African Elephant

Researchers from the journal Science have concluded that elephants in European zoos have shorter lifespans than elephants living in protected areas in Africa. Specifically, they have calculated the median lifespan for a zoo-born African elephant to be 16.9 years as compared with 56.0 years in a protected park.  Similarly, Asian elephants born in a zoo live 18.9 years as compared with 41.7 years.  Researchers have also found that although survival rates have improved in recent years, mortality rates for elephants in zoos is still significantly higher.

Causes of the shorter lifespans can be attributed to disease, infanticide, obesity, and stress.  In the wild or in protected parks, elephants are able to roam vast distances with their herd.  At zoos, space is more limited, thereby accounting for some issues like obesity and stress.

The Association of Zoos and Aquariums (AZA) has sharply criticized the study, noting that data was collected from only European zoos as opposed to North American zoos.
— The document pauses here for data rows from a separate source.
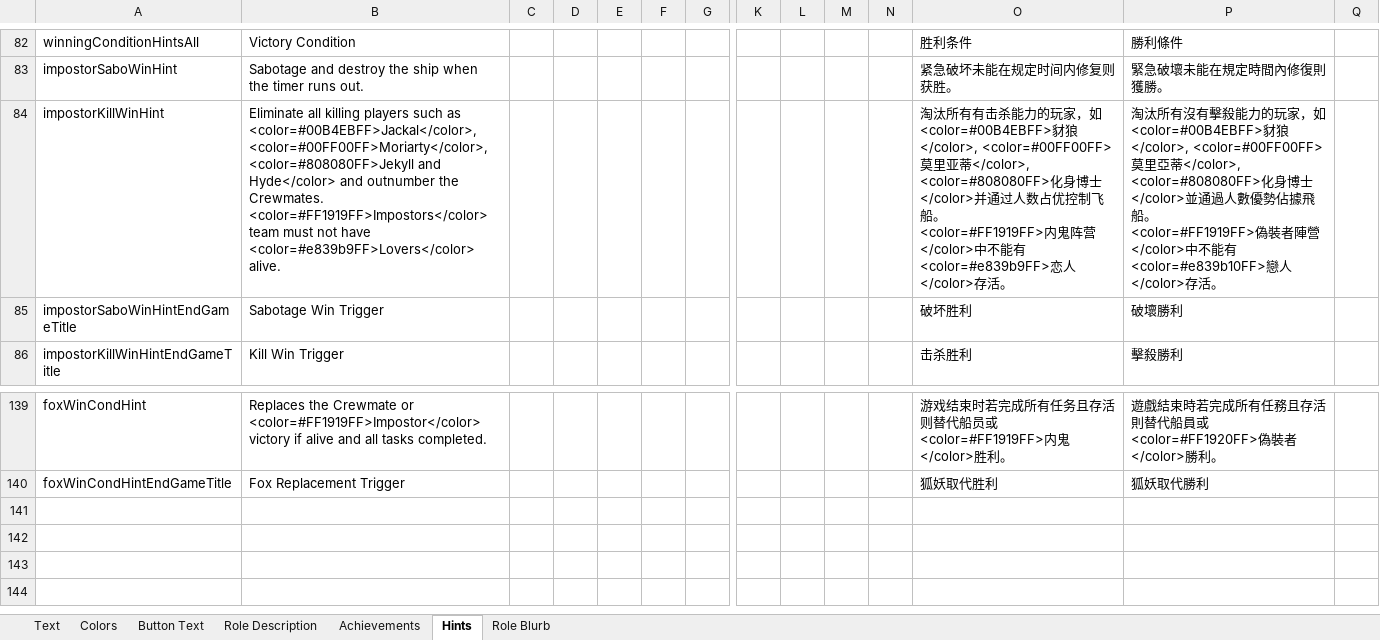
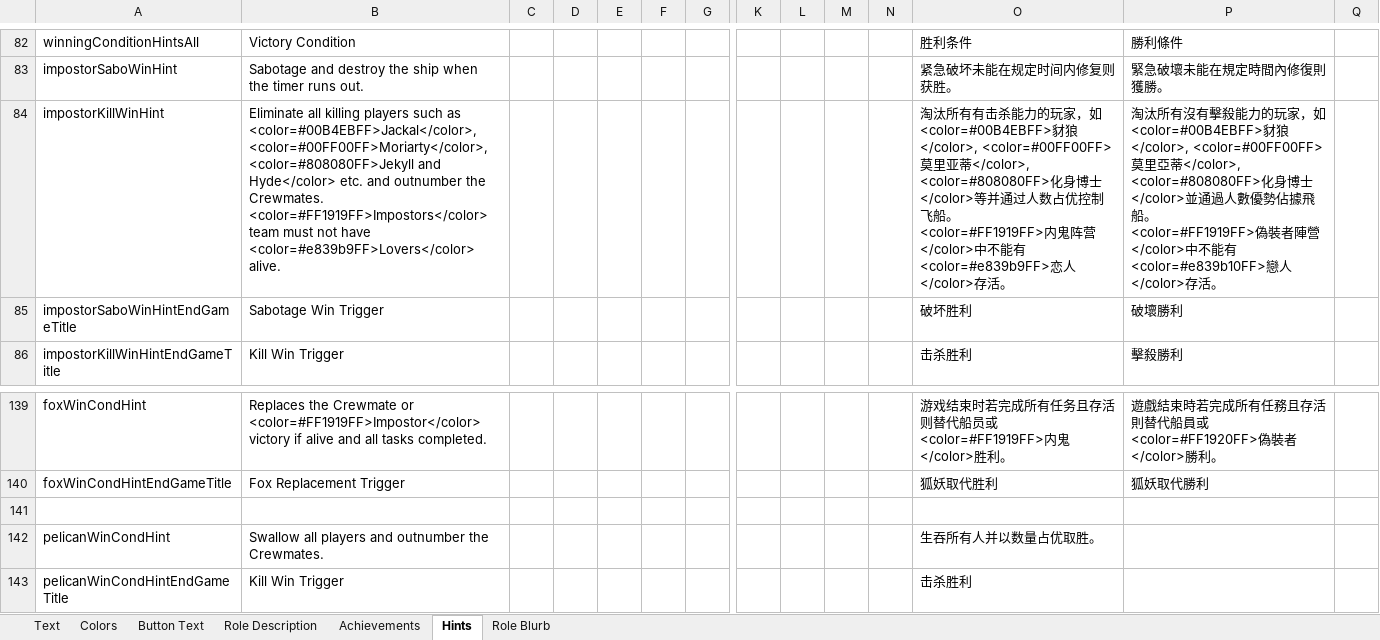
Before and after one commit to dabao40/TheOtherRolesGMIA, an Excel workbook: Strings.xlsx, sheet Hints, drawn as a sheet; only a part is shown, gaps mark what is left out; values as stored, in another font and other column widths than the file's, no borders; rows hold the shown columns only; the diff names each change by its address in the sheet, - before the commit and + after, or states it on an @@ line.

Commit message:
New role Pelican and preparation for compatibility with Starlight

```diff
--- a/Strings.xlsx (sheet Hints)
+++ b/Strings.xlsx (sheet Hints)
-B84: …and Hyde</color> and outnumber…
+B84: …and Hyde</color> etc. and outnumber…
-O84: …士</color>并通…
+O84: …士</color>等并通…
+row 141: (empty)
+row 142: pelicanWinCondHint | Swallow all players and outnumber the Crewmates. |  |  |  |  |  |  |  |  |  | 生吞所有人并以数量占优取胜。
+row 143: pelicanWinCondHintEndGameTitle | Kill Win Trigger |  |  |  |  |  |  |  |  |  | 击杀胜利
```
Also changed, not shown: sheet Text, sheet Achievements, sheet Role Blurb, sheet Button Text, sheet Role Description, 23 other files.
Further, the AZA contends that the study is flawed because it does not take into account the many elephants who are killed by people in the wild.

For more information:
Boston Globe: Zoo elephants at far greater risk of premature death
New York Times: Critical Report on Health of Zoo Elephants Is Debated
Houston Chronicle: Elephants have shorter lives in zoos, researchers find

For more information about African elephants and what you can do to help them, read Animal Fact Guide’s article: African Elephant.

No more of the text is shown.